September 28, 2015
How long should a player who insults, assaults, and actually tries to choke a team's brightest star stay with the team? Probably less time than it took me to write that sentence. Well, apparently manager Matt Williams didn't see what was going on, because he sent Jonathan Papelbon back to the mound in the ninth inning immediately after Papelbon did just that to Bryce Harper yesterday afternoon. Not only that, Papelbon then proceeded to give up a go-ahead home run (the score had been 4-4), and he was tagged with the loss in the 12-5 debacle. Five Phillies players crossed the plate (three of which were unearned runs) while he was on the mound, and three more did after he left the game. An eight-run ninth inning!? Read all about it in the the Washington Post.
After the game, Papelbon admitted he was wrong to criticize Harper for not running faster on that pop fly, but that is completely beside the point. Whenever a team is in such a fragile emotional state as this, that kind of behavior can easily have extreme (negative) consequences. Meanwhile, Matt Williams repeated his typical, robotic line about Papelbon being his closer for the ninth inning, a non-explanatory explanation. Papelbon the closer? How about "Papelbon the closer"?
First, he literally choked (his fellow team mate), and then he figuratively choked.
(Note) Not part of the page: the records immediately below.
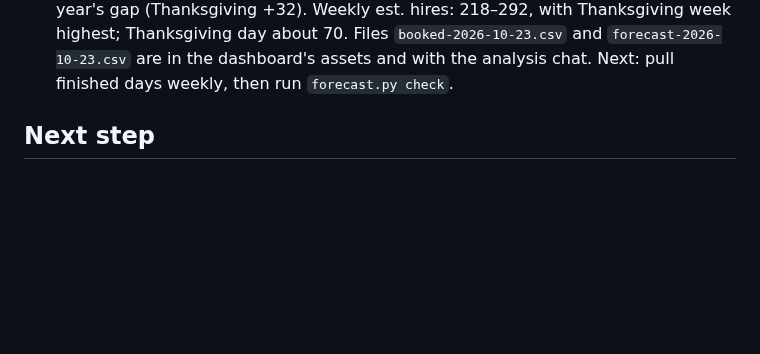
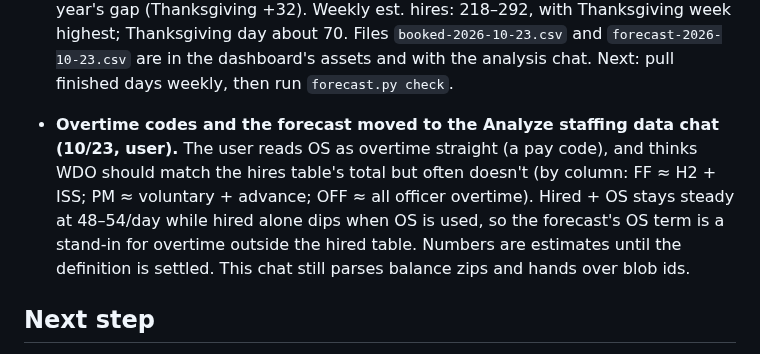
Before and after one commit to down-low/projects, a Markdown page: cleanup/STATUS.md, the part around the change. GitHub-like rendering; blank space fills up the shorter version.

Commit message:
Status: overtime codes and forecast handed to the analysis chat
Co-Authored-By: Claude Opus 5.5 <noreply@anthropic.com>
Claude-Session: https://claude.ai/code/session_01KP5WiwpStds7xE5koQftLW

```diff
--- a/cleanup/STATUS.md
+++ b/cleanup/STATUS.md
@@ -93,6 +93,7 @@ This file tracks the records chat (branch `claude/zen-wright-gqa6gq`). The routi
 
 - **Future balance test (10/23):** fir-sap2 returns future dates. For Sun 11/15/2026, already booked: disability 8 and vacation 8 (last year's same Sunday actual: 8 and 7); sick 1 (sick calls come on the day); no hires yet. `tools/reconcile/forecast.py` projects hires = −0.5 + 0.66 × (sick + vacation + disability) − 0.38 × OS. OS (extra people on the roster) runs high when hires run low. Backtests: about 9–11 hires/day off for a single day, about 11% off for a week's total. 10/23–12/31 pull in progress; then `check` as the days happen.
 - **Projection 10/23–12/31/2026 made (10/23):** booked snapshot pulled (70 days). Booked vacation is only about 10/day vs about 22 actual last Nov–Dec, so the projection uses the larger of booked and last year's same weekday; holidays get last year's gap (Thanksgiving +32). Weekly est. hires: 218–292, with Thanksgiving week highest; Thanksgiving day about 70. Files `booked-2026-10-23.csv` and `forecast-2026-10-23.csv` are in the dashboard's assets and with the analysis chat. Next: pull finished days weekly, then run `forecast.py check`.
+- **Overtime codes and the forecast moved to the Analyze staffing data chat (10/23, user).** The user reads OS as overtime straight (a pay code), and thinks WDO should match the hires table's total but often doesn't (by column: FF ≈ H2 + ISS; PM ≈ voluntary + advance; OFF ≈ all officer overtime). Hired + OS stays steady at 48–54/day while hired alone dips when OS is used, so the forecast's OS term is a stand-in for overtime outside the hired table. Numbers are estimates until the definition is settled. This chat still parses balance zips and hands over blob ids.
 
 ## Next step
 1. **H 30: done 10/22.**
```
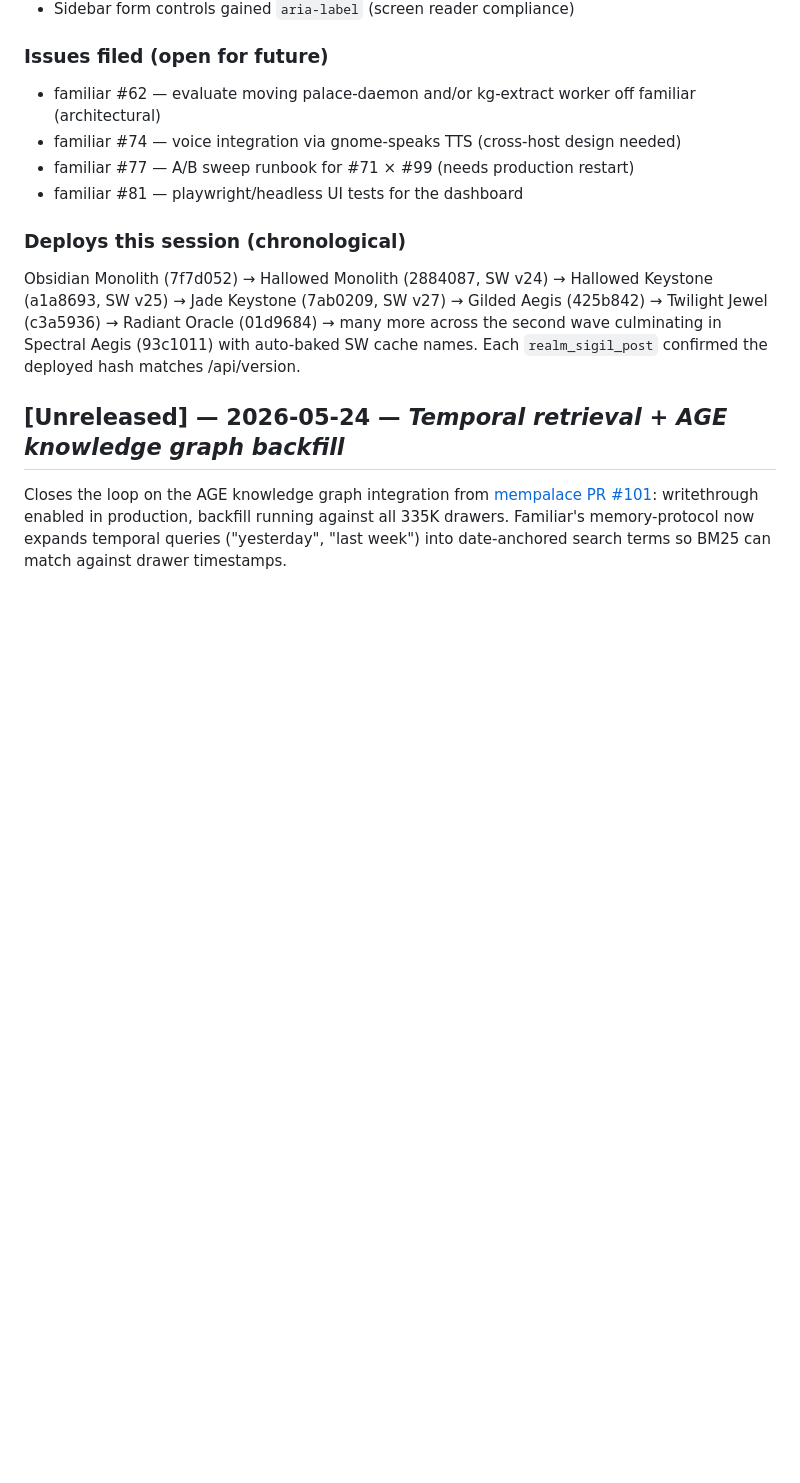
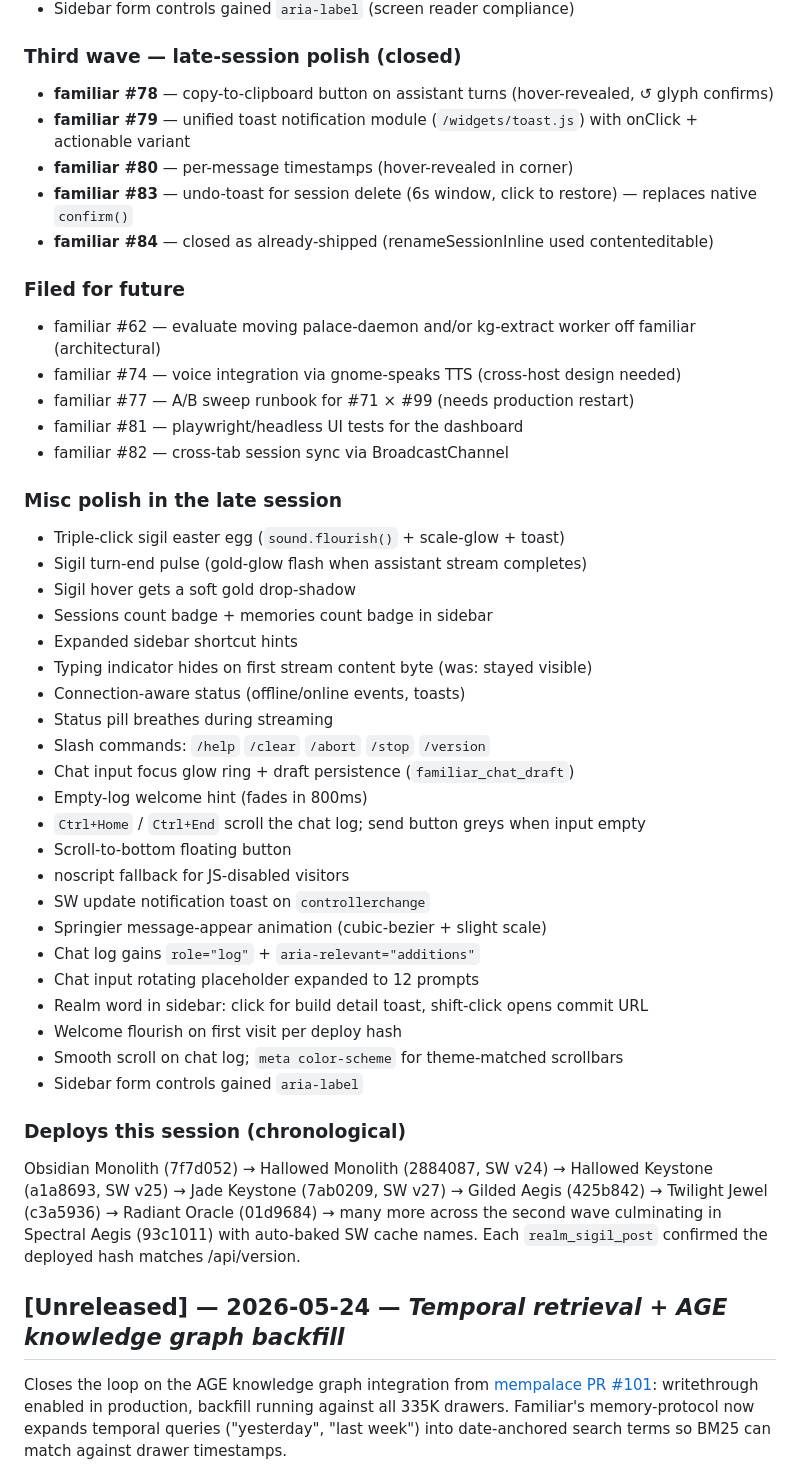
Before and after one commit to techempower-org/familiar.realm.watch, a Markdown page: CHANGELOG.md, the part around the change. Rendered like a GitHub page; blank space fills up the shorter version.

Commit message:
docs(changelog): third-wave polish + late-session misc captured

```diff
--- a/CHANGELOG.md
+++ b/CHANGELOG.md
@@ -87,12 +87,46 @@ Five inference slots (chat / embed / extract / hyde / reflect) each independentl
 - Sigil hover gets a soft gold drop-shadow
 - Sidebar form controls gained `aria-label` (screen reader compliance)
 
-### Issues filed (open for future)
+### Third wave — late-session polish (closed)
+
+- **familiar #78** — copy-to-clipboard button on assistant turns (hover-revealed, ↺ glyph confirms)
+- **familiar #79** — unified toast notification module (`/widgets/toast.js`) with onClick + actionable variant
+- **familiar #80** — per-message timestamps (hover-revealed in corner)
+- **familiar #83** — undo-toast for session delete (6s window, click to restore) — replaces native `confirm()`
+- **familiar #84** — closed as already-shipped (renameSessionInline used contenteditable)
+
+### Filed for future
 
 - familiar #62 — evaluate moving palace-daemon and/or kg-extract worker off familiar (architectural)
 - familiar #74 — voice integration via gnome-speaks TTS (cross-host design needed)
 - familiar #77 — A/B sweep runbook for #71 × #99 (needs production restart)
 - familiar #81 — playwright/headless UI tests for the dashboard
+- familiar #82 — cross-tab session sync via BroadcastChannel
+
+### Misc polish in the late session
+
+- Triple-click sigil easter egg (`sound.flourish()` + scale-glow + toast)
+- Sigil turn-end pulse (gold-glow flash when assistant stream completes)
+- Sigil hover gets a soft gold drop-shadow
+- Sessions count badge + memories count badge in sidebar
+- Expanded sidebar shortcut hints
+- Typing indicator hides on first stream content byte (was: stayed visible)
+- Connection-aware status (offline/online events, toasts)
+- Status pill breathes during streaming
+- Slash commands: `/help` `/clear` `/abort` `/stop` `/version`
+- Chat input focus glow ring + draft persistence (`familiar_chat_draft`)
+- Empty-log welcome hint (fades in 800ms)
+- `Ctrl+Home` / `Ctrl+End` scroll the chat log; send button greys when input empty
+- Scroll-to-bottom floating button
+- noscript fallback for JS-disabled visitors
+- SW update notification toast on `controllerchange`
+- Springier message-appear animation (cubic-bezier + slight scale)
+- Chat log gains `role="log"` + `aria-relevant="additions"`
+- Chat input rotating placeholder expanded to 12 prompts
+- Realm word in sidebar: click for build detail toast, shift-click opens commit URL
+- Welcome flourish on first visit per deploy hash
+- Smooth scroll on chat log; `meta color-scheme` for theme-matched scrollbars
+- Sidebar form controls gained `aria-label`
 
 ### Deploys this session (chronological)
 
```
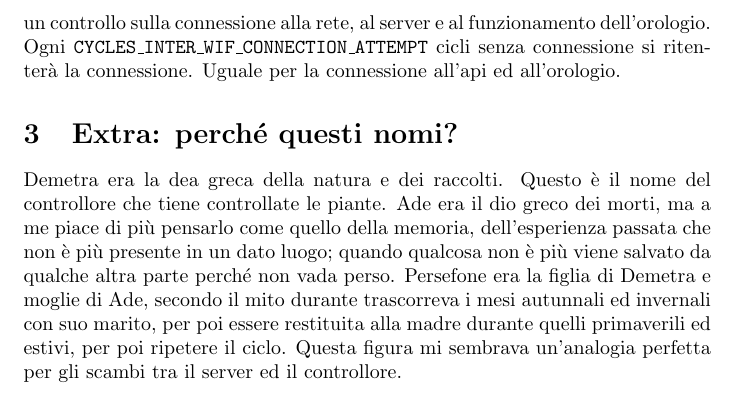
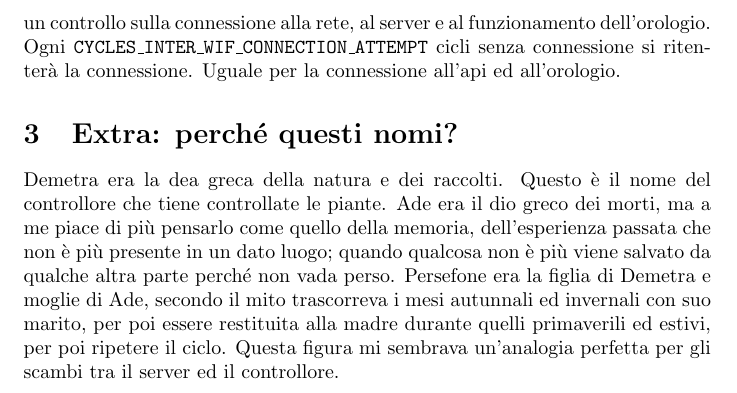
Before and after one commit to MesserLancillotto/ProgettoDemetra, a LaTeX document (relazione/relazione_lemme_alessandro.tex): part of page 6 of 6, cut so that both start at the same text. Compiled offline with pdfLaTeX.

Commit message:
Corretto errore grammaticale nella relazione

```diff
--- a/relazione/relazione_lemme_alessandro.tex
+++ b/relazione/relazione_lemme_alessandro.tex
@@ -166,6 +166,6 @@ void setDS1307Time(
     \section{Extra: perché questi nomi?}
     Demetra era la dea greca della natura e dei raccolti. Questo è il nome del controllore che tiene controllate le piante.
     Ade era il dio greco dei morti, ma a me piace di più pensarlo come quello della memoria, dell'esperienza passata che non è più presente in un dato luogo; quando qualcosa non è più viene salvato da qualche altra parte perché non vada perso.
-    Persefone era la figlia di Demetra e moglie di Ade, secondo il mito durante trascorreva i mesi autunnali ed invernali con suo marito, per poi essere restituita alla madre durante quelli primaverili ed estivi, per poi ripetere il ciclo. Questa figura mi sembrava un'analogia perfetta per gli scambi tra il server ed il controllore.
+    Persefone era la figlia di Demetra e moglie di Ade, secondo il mito trascorreva i mesi autunnali ed invernali con suo marito, per poi essere restituita alla madre durante quelli primaverili ed estivi, per poi ripetere il ciclo. Questa figura mi sembrava un'analogia perfetta per gli scambi tra il server ed il controllore.
 
 \end{document}
```
Also changed, not shown: 1 other file.
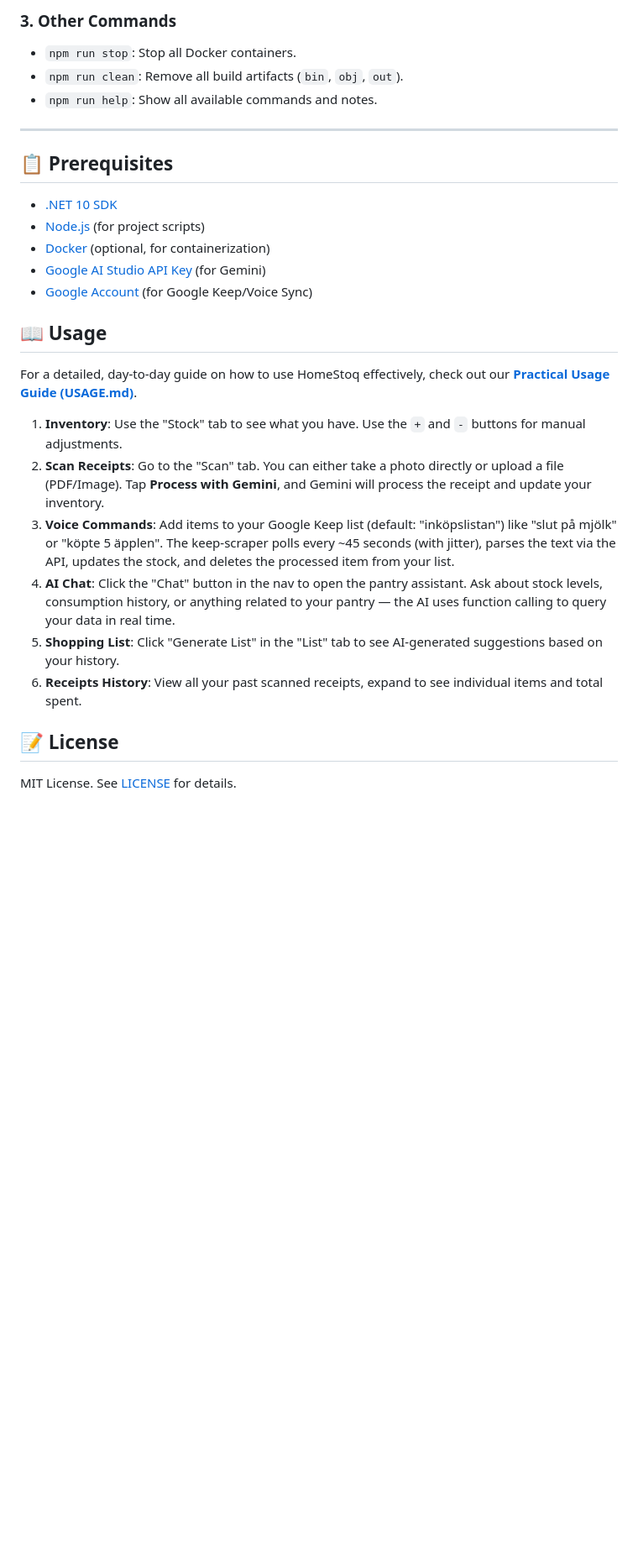
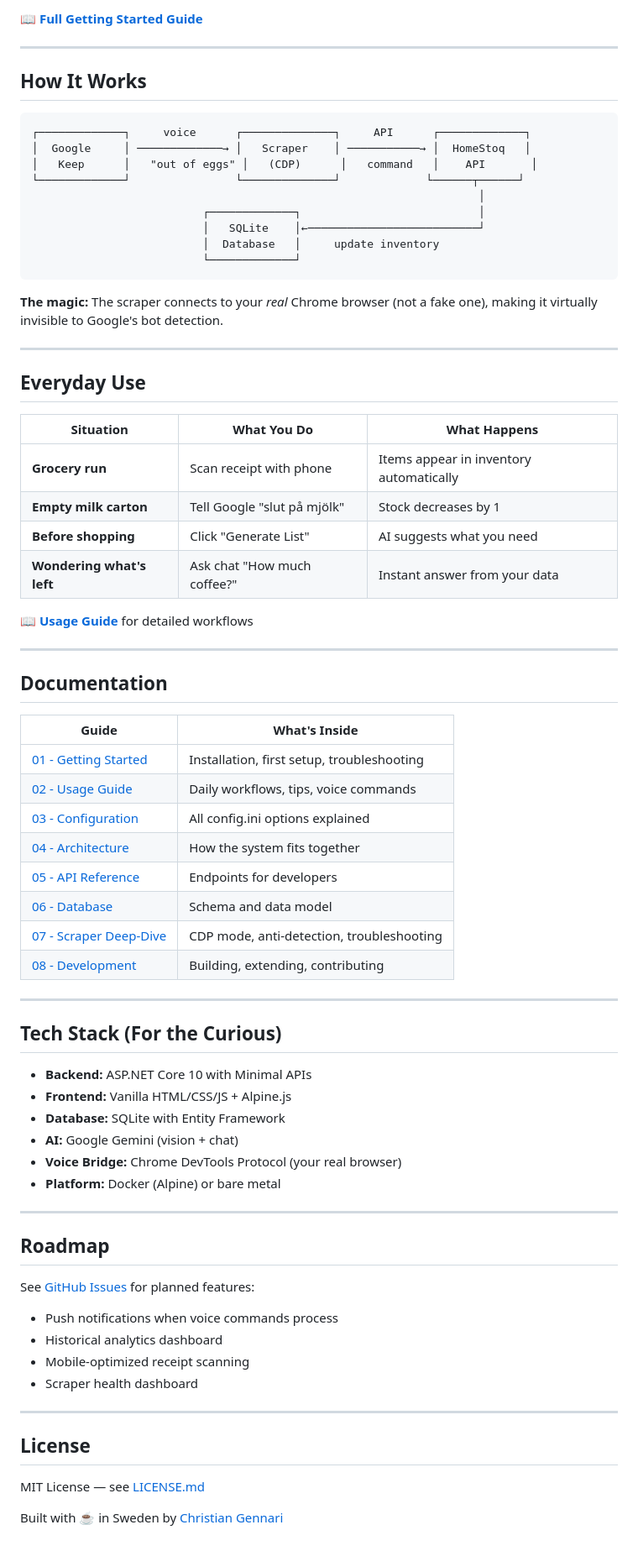
Before and after one commit to Christian-Gennari/HomeStoq, a Markdown page: README.md, the part around one of its changes. Shown at 84% size. GitHub-like rendering; blank space fills up the shorter version.

````diff
--- a/README.md
+++ b/README.md
@@ -61,30 +40,77 @@ npm run playwright:install
 
-### 3. Other Commands
-- `npm run stop`: Stop all Docker containers.
-- `npm run clean`: Remove all build artifacts (`bin`, `obj`, `out`).
-- `npm run help`: Show all available commands and notes.
+📖 **[Full Getting Started Guide](_docs/01-getting-started.md)**
 
 ---
 
-## 📋 Prerequisites
+## How It Works
 
--   [.NET 10 SDK](https://dotnet.microsoft.com/download/dotnet/10.0)
--   [Node.js](https://nodejs.org/) (for project scripts)
--   [Docker](https://www.docker.com/) (optional, for containerization)
--   [Google AI Studio API Key](https://aistudio.google.com/) (for Gemini)
--   [Google Account](https://myaccount.google.com/) (for Google Keep/Voice Sync)
+```
+┌─────────────┐     voice      ┌──────────────┐     API      ┌─────────────┐
+│  Google     │ ─────────────→ │   Scraper    │ ───────────→ │  HomeStoq   │
+│   Keep      │   "out of eggs" │   (CDP)      │   command   │    API       │
+└─────────────┘                └──────────────┘             └──────┬──────┘
+                                                                    │
+                          ┌─────────────┐                           │
+                          │   SQLite    │←──────────────────────────┘
+                          │  Database   │     update inventory
+                          └─────────────┘
+```
 
+**The magic:** The scraper connects to your *real* Chrome browser (not a fake one), making it virtually invisible to Google's bot detection.
 
-## 📖 Usage
+---
 
-For a detailed, day-to-day guide on how to use HomeStoq effectively, check out our **[Practical Usage Guide (USAGE.md)](USAGE.md)**.
+## Everyday Use
 
-1.  **Inventory**: Use the "Stock" tab to see what you have. Use the `+` and `-` buttons for manual adjustments.
-2.  **Scan Receipts**: Go to the "Scan" tab. You can either take a photo directly or upload a file (PDF/Image). Tap **Process with Gemini**, and Gemini will process the receipt and update your inventory.
-3.  **Voice Commands**: Add items to your Google Keep list (default: "inköpslistan") like "slut på mjölk" or "köpte 5 äpplen". The keep-scraper polls every ~45 seconds (with jitter), parses the text via the API, updates the stock, and deletes the processed item from your list.
-4.  **AI Chat**: Click the "Chat" button in the nav to open the pantry assistant. Ask about stock levels, consumption history, or anything related to your pantry — the AI uses function calling to query your data in real time.
-5.  **Shopping List**: Click "Generate List" in the "List" tab to see AI-generated suggestions based on your history.
-6.  **Receipts History**: View all your past scanned receipts, expand to see individual items and total spent.
+| Situation | What You Do | What Happens |
+|-----------|-------------|--------------|
+| **Grocery run** | Scan receipt with phone | Items appear in inventory automatically |
+| **Empty milk carton** | Tell Google "slut på mjölk" | Stock decreases by 1 |
+| **Before shopping** | Click "Generate List" | AI suggests what you need |
+| **Wondering what's left** | Ask chat "How much coffee?" | Instant answer from your data |
 
-## 📝 License
-MIT License. See [LICENSE](LICENSE) for details.
+📖 **[Usage Guide](_docs/02-usage-guide.md)** for detailed workflows
+
+---
+
+## Documentation
+
+| Guide | What's Inside |
+|-------|---------------|
+| [01 - Getting Started](_docs/01-getting-started.md) | Installation, first setup, troubleshooting |
+| [02 - Usage Guide](_docs/02-usage-guide.md) | Daily workflows, tips, voice commands |
+| [03 - Configuration](_docs/03-configuration.md) | All config.ini options explained |
+| [04 - Architecture](_docs/04-architecture.md) | How the system fits together |
+| [05 - API Reference](_docs/05-api-reference.md) | Endpoints for developers |
+| [06 - Database](_docs/06-database.md) | Schema and data model |
+| [07 - Scraper Deep-Dive](_docs/07-scraper.md) | CDP mode, anti-detection, troubleshooting |
+| [08 - Development](_docs/08-development.md) | Building, extending, contributing |
+
+---
+
+## Tech Stack (For the Curious)
+
+- **Backend:** ASP.NET Core 10 with Minimal APIs
+- **Frontend:** Vanilla HTML/CSS/JS + Alpine.js
+- **Database:** SQLite with Entity Framework
+- **AI:** Google Gemini (vision + chat)
+- **Voice Bridge:** Chrome DevTools Protocol (your real browser)
+- **Platform:** Docker (Alpine) or bare metal
+
+---
+
+## Roadmap
+
+See [GitHub Issues](https://github.com/Christian-Gennari/HomeStoq/issues) for planned features:
+- Push notifications when voice commands process
+- Historical analytics dashboard
+- Mobile-optimized receipt scanning
+- Scraper health dashboard
+
+---
+
+## License
+
+MIT License — see [LICENSE.md](LICENSE.md)
+
+Built with ☕ in Sweden by [Christian Gennari](https://dev.cgennari.com)
````
Also changed, not shown: other parts of README.md (+26 -47 lines).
Papelbon, who had a reputation of being somewhat of a jerk while playing in Boston and Philadelphia, is officially persona non grata in Washington. Whatever team he is with when he next appears in Washington will get a resounding chorus of boo-oos!
Obviously, there was no way Papelbon was going to play with the Nationals again, and today the Nationals front office announced that Papelbon had agreed to accept his three-game suspension from MLB over the Manny Machado hit-by-pitch incident last week, dropping his appeal. In addition, the Nationals suspended him for an additional four games; see MLB.com. Since there were only seven games left to play anyway, that means Papelbon has effectively been kicked off the team. Good riddance!
So, of course this embarrassing fracas made all the newspaper headlines and the evening news today, drawing widespread unwanted attention to what a disaster this year has been for the Nationals. Good grief.
Fortunately, the Nationals were able to quickly put that disgrace behind them. In the July 8 makeup game against the Cincinnati Reds this afternoon, Max Scherzer was actually flirting with another no-hitter, spoiled when Tucker Barnhart singled to left field with one out in the top of the eighth. Barnhart later scored after the second hit given up by Scherzer. Final score: Nats 5, Reds 1.
What a coincidence that would have been if Scherzer had gotten those last five batters out: exactly one year after the no-hitter by Jordan Zimmermann!
And that, sports fans, wraps up baseball in Our Nation's Capital for this year. Tomorrow the Nationals head to Atlanta for a three-game set, and then they finish the season in New York, facing the NL East Champion Mets. (That would have been an exciting series had the Nats still been in contention!) According to my own unofficial figures, the Nationals drew a total of 2,620,443 home attendance for the year, their third-best year ever. Total attendance was 2,720,322 in 2005, and 2,652,892 in 2013. Next week I will update the Washington Nationals page with the complete data for 2015.
Well, let's turn our attention to something more pleasant like football, shall we? Oops, the Washington Redskins are in as much disarray as the Nationals are right now, or perhaps more. Before the season started, Kirk Cousins was named the Redskins' regular starting quarterback, leaving Robert Griffin III's future status unclear. In New York on Thursday night, the Redskins lost to the Giants 32-21. Both teams are now 1-2.
To mark the near-end of the regular baseball season, and the beginning of autumnal Pigskin Fever, I have posted a batch of photos of football stadiums I took last summer, including the two NFL stadiums below plus a few others including two college stadiums. See the Football stadiums photo gallery page.
I was dubious about going from a three-division conference system to a four-division system in the National Football League back in 2002 (too many teams into the postseason!), but I don't think they're going to turn back the clock. What irks me in particular is the irrational assignment of teams to "regions," most notably putting the Dallas Cowboys in the NFC East, just to maintain the traditional rivalry with the Washington Redskins. They could have achieved that objective by some kind of informal arrangement.
It was with that in mind that I propose the following divisional groupings for the NFC and AFC. For the NFC, the Dallas Cowboys would join the South Division, trading places with the Carolina Panthers who are currently in the NFC East. On the AFC side, Indianpolis would move to the North from the South, Miami would move to the South from the East, and Baltimore would move to the East from the North. Now seriously, doesn't that make more sense??
|American Football Conference||National Football Conference|
|Indianapolis (from South)||Denver||Carolina
|Jacksonville||Cleveland||Kansas City||Philadelphia||New Orleans||Detroit||Arizona|
|Buffalo||Houston||Pittsburgh||San Diego||New York Giants||Atlanta||Minnesota||San Francisco|
|New York Jets||Tennessee||Cincinnati||Oakland||Washington||Tampa Bay||Chicago||St. Louis|